I kind of thought New Zealand was getting a little too much credit. This article explains why.
In southern Alberta, we have two beef packing plants, each with about 2500 employees. Both factories were considered essential because they are food production. One plant was shut down about two weeks ago: about 500 workers have Covid 19. The reasons for the shutdown were health and safety of the workers, but the reality it is hard to run a plant with 20% of the workforce sick and/or infectious. The other plant has about 150 cases, and has decided to run one shift a day. The supply chain has been turned upside down.
So my take is that if the government did not shut down parts of economy, Covid-19 was going to do it anyways. The isolation seems to have given the plants of only two extra weeks of production.
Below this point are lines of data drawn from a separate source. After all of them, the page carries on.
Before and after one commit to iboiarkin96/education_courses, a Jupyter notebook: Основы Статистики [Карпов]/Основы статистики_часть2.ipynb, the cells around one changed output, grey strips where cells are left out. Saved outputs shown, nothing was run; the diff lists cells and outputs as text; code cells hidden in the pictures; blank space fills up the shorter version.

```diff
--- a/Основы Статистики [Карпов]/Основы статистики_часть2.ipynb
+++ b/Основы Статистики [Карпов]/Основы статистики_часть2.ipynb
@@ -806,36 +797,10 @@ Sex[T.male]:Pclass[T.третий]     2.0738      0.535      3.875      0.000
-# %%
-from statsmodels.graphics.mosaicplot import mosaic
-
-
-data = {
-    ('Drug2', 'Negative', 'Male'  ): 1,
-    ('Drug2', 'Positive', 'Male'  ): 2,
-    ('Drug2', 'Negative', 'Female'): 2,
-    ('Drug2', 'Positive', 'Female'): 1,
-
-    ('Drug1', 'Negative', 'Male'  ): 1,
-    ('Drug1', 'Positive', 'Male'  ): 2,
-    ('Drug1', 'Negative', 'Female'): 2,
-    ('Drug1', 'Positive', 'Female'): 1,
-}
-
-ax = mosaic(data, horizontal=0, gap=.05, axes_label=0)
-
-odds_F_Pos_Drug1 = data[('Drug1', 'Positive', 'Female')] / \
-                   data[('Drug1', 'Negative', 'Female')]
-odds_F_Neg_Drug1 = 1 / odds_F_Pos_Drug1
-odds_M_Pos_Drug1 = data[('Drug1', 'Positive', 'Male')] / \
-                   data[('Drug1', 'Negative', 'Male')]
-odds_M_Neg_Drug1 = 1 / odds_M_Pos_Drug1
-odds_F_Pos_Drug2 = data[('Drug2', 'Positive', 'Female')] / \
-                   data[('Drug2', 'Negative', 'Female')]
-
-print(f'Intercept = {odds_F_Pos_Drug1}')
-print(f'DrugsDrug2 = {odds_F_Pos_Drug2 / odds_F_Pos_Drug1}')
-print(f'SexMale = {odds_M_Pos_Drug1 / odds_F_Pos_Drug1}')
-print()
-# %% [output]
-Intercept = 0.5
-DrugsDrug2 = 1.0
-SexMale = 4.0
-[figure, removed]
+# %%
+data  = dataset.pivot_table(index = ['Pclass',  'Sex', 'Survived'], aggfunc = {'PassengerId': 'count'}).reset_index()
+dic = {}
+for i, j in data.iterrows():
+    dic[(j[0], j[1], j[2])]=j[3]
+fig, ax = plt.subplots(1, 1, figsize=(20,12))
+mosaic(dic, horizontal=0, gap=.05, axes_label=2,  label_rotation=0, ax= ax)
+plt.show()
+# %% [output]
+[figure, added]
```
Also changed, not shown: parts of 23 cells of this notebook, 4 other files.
I like your comment about how Covid-19 and whatever government actions/inactions are going to undo 30 years of economic planning. So true. I don’t even think the experts want to predict the effects of an abrupt increase in money supply.
In my mind, we should have had an economic plan in place before the pandemic happened. That plan should have taken months to work out. That way when the pandemic does happen, the government need only pull that plan off the shelf and enact it. Much better than all these knee-jerk, band-aid solutions created on the fly to appease frustrated citizens.
Such planning is not a feature of western democracy.